(Before-and-after change records)
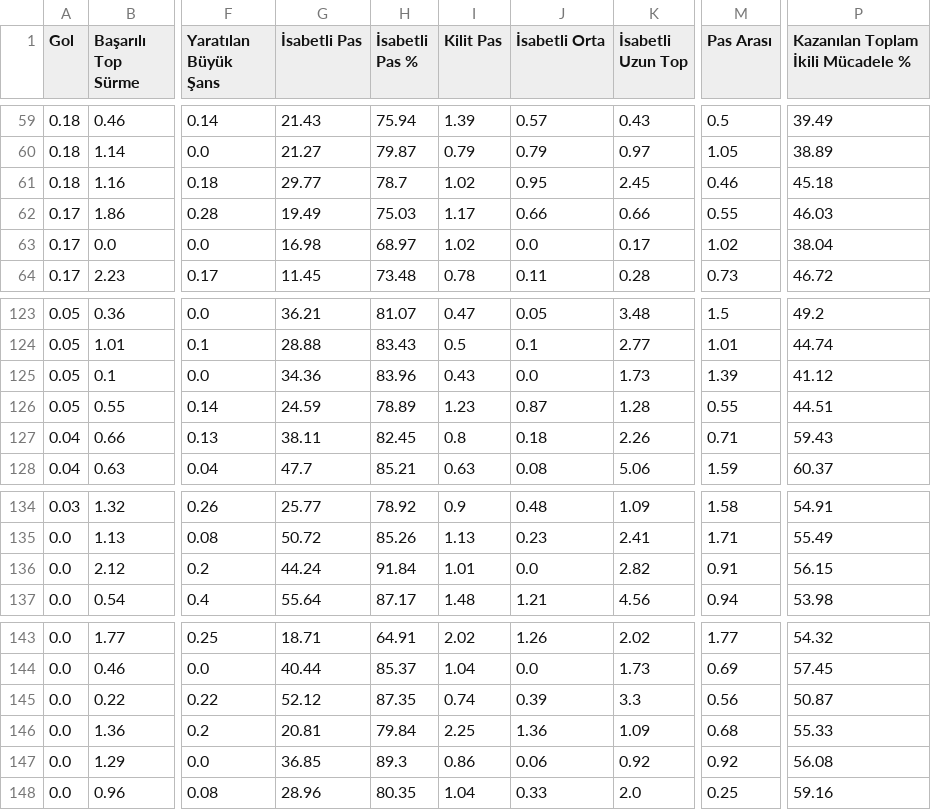
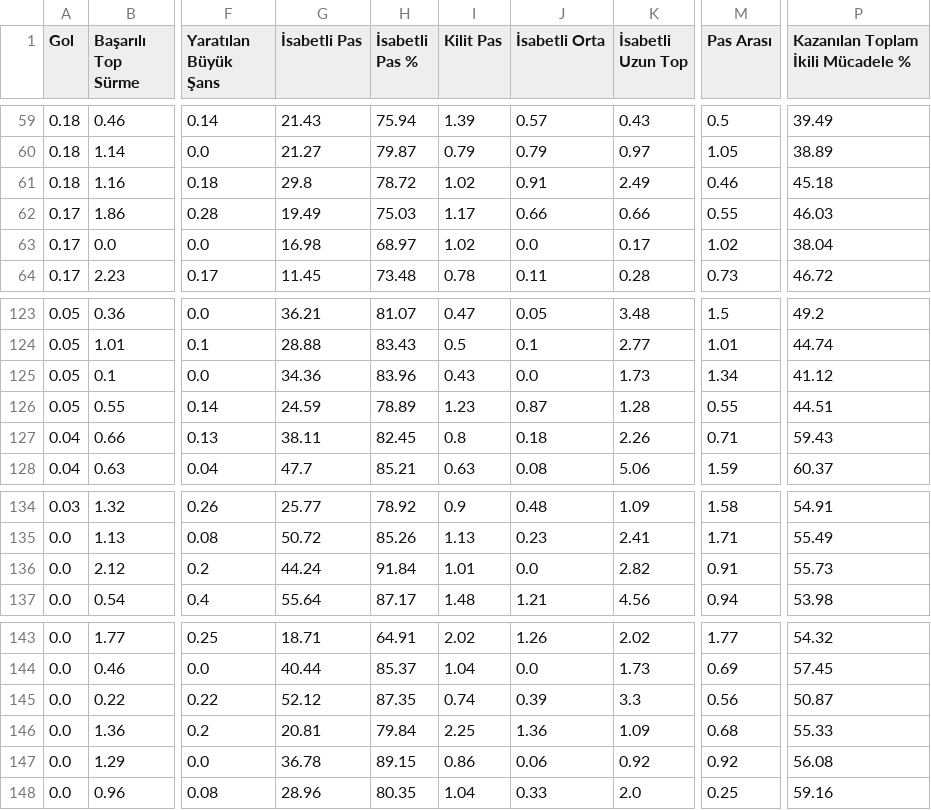
Before and after one commit to scatterradarcsv/csv_scatter_radar, a CSV file: midfielders.csv, drawn as a sheet; only a part is shown, gaps mark what is left out; the diff names each change by its address in the sheet, - before the commit and + after, or states it on an @@ line.

Commit message:
Updated midfielders.csv

```diff
--- a/midfielders.csv
+++ b/midfielders.csv
-G61 (İsabetli Pas): 29.77
+G61 (İsabetli Pas): 29.8
-H61 (İsabetli Pas %): 78.7
+H61 (İsabetli Pas %): 78.72
-J61 (İsabetli Orta): 0.95
+J61 (İsabetli Orta): 0.91
-K61 (İsabetli Uzun Top): 2.45
+K61 (İsabetli Uzun Top): 2.49
-M125 (Pas Arası): 1.39
+M125 (Pas Arası): 1.34
-P136: 56.15
+P136: 55.73
-G147 (İsabetli Pas): 36.85
+G147 (İsabetli Pas): 36.78
-H147 (İsabetli Pas %): 89.3
+H147 (İsabetli Pas %): 89.15
```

* What is required:
When you reproduce the entries above, keep every word exact and leave the images out.

* Final answer:
Before and after one commit to scatterradarcsv/csv_scatter_radar, a CSV file: midfielders.csv, drawn as a sheet; only a part is shown, gaps mark what is left out; the diff names each change by its address in the sheet, - before the commit and + after, or states it on an @@ line.

Commit message:
Updated midfielders.csv

```diff
--- a/midfielders.csv
+++ b/midfielders.csv
-G61 (İsabetli Pas): 29.77
+G61 (İsabetli Pas): 29.8
-H61 (İsabetli Pas %): 78.7
+H61 (İsabetli Pas %): 78.72
-J61 (İsabetli Orta): 0.95
+J61 (İsabetli Orta): 0.91
-K61 (İsabetli Uzun Top): 2.45
+K61 (İsabetli Uzun Top): 2.49
-M125 (Pas Arası): 1.39
+M125 (Pas Arası): 1.34
-P136: 56.15
+P136: 55.73
-G147 (İsabetli Pas): 36.85
+G147 (İsabetli Pas): 36.78
-H147 (İsabetli Pas %): 89.3
+H147 (İsabetli Pas %): 89.15
```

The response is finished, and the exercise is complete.